Case Study: Princedale Road: A Contemporary Steel Staircase
“The nature of steel allows the structural part of the staircase to remain invisible, creating an architectural illusion…”
OLBC recently completed a full-house refurbishment project on Princedale Road, in Kensington, west London. Our clients wanted to achieve a modern, minimalist feel inside their Victorian family home. One of the challenges was to replace the traditional timber staircase with turned spindles with a sleek steel framed staircase, clad in oak and finished with a contemporary black balustrade.
Staircases, although functional, can make stunning features. In this case, the clean lines create a sense of orderliness as you pass through each floor.
- The steel staircase creates striking impact, set amongst the monochrome interior.
- The contrasting lines draws attention to the depth of space between the roof light two floors above.
- The glass balustrade creates a feeling of openness and allows the light to flood in from the roof light, exposing the span of bare walls.
- And at the heart of the home is a spectacular slice of architectural drama.
Line and Space

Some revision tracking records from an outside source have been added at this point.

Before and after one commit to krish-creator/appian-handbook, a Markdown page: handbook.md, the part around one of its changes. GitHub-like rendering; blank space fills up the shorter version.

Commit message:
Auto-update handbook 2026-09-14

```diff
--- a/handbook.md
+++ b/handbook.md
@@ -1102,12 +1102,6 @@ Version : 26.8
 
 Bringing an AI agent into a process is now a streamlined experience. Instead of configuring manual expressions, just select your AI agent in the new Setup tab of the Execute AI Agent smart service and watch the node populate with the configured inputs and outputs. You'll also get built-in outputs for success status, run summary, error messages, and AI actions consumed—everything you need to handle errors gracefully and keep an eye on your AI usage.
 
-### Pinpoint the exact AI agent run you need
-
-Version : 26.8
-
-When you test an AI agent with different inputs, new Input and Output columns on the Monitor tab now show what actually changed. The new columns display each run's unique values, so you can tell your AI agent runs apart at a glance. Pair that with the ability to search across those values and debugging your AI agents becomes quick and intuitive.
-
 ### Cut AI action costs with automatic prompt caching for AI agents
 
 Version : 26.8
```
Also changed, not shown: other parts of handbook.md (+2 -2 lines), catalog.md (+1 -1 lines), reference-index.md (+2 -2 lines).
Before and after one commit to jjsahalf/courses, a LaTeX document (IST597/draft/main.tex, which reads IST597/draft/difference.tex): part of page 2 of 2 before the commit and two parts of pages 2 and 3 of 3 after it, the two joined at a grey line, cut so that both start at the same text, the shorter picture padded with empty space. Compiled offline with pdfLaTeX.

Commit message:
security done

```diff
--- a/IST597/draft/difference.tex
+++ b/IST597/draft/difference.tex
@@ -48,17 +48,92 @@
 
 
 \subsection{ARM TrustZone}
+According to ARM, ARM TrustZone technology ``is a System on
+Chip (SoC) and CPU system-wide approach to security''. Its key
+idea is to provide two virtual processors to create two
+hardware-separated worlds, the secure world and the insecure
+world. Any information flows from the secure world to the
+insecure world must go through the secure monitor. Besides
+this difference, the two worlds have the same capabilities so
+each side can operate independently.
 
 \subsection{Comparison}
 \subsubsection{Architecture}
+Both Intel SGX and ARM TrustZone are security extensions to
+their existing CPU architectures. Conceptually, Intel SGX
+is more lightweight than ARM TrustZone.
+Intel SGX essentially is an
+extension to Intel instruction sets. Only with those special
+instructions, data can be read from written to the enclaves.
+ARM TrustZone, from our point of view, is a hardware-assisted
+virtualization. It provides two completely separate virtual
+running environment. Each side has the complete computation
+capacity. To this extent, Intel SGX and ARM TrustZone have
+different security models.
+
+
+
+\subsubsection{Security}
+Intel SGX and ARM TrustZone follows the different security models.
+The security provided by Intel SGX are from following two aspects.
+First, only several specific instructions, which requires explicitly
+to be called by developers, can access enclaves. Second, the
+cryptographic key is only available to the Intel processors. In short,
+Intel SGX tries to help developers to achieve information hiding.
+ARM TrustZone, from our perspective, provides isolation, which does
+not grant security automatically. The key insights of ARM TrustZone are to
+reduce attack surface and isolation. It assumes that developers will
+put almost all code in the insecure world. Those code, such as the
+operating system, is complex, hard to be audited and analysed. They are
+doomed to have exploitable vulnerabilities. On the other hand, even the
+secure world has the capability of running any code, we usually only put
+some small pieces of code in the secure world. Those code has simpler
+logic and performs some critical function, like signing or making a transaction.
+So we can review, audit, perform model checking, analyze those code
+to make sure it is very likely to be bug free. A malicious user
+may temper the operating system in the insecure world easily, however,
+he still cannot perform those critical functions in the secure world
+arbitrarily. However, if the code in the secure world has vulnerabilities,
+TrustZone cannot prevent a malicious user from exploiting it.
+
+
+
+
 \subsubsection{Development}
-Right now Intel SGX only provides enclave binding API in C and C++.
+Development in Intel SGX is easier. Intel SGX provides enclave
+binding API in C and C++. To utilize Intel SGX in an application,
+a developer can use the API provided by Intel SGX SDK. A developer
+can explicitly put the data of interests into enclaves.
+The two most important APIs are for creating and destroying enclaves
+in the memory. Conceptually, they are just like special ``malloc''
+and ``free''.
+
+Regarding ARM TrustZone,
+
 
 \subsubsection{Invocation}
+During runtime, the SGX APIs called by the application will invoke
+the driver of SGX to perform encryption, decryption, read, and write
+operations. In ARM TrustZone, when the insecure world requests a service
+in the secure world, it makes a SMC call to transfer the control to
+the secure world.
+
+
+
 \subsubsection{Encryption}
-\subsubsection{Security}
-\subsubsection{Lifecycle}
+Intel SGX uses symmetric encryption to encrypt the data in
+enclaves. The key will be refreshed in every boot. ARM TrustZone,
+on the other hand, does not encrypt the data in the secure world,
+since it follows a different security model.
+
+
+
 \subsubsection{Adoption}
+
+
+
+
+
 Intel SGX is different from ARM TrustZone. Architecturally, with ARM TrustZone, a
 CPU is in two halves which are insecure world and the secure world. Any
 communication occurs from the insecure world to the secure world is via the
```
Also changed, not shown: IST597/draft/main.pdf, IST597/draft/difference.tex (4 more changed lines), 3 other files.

The most distinctive element of a contemporary style interior design is line. Due to the nature of steel, there is no margin for error. The results are completely objective. Small measurements create huge impacts, which is why it is key to get the proportions right from the very beginning.
The Steelwork Process
Tim B, whom sourced and installed the steelwork, engineered the design with laser precision.
Tim works for one of the most successful steel companies in the UK, which designs, supplies and installs steel for over forty projects daily. Tim’s scope of work is vast, ranging from structural beams through to quirkier designs, including designing the winning post for the Derby.
Tim has an art degree, where he learned about three-dimensional design, which taught him to channel his creativity in a productive and functional way. I spoke with Tim about how he moved through the process of engineering the staircase.
“Design production combines a critical and investigative approach to objects. However, I always use my gut instinct, drawing mental dots from one line and another.”
Tim engineered the staircase to enable the stringers (which support the weight of the steel) to become invisible, by recessing them into plaster. 3D mock-ups were used to ensure the product was perfect before it was put into production.
There are three flights of stairs, each with a slight difference, illustrating the changes in the structural parameters.
A full height glass balustrade fixed to the staircase with top line recessed to the ceiling for a sleek overall appearance.
We can transform your home, while remaining sympathetic to its unique historical charm. Send a message to one of our experts today to learn more about how we could work with you.
Words and photography by Emma Coady, Marketing Manager for OLBC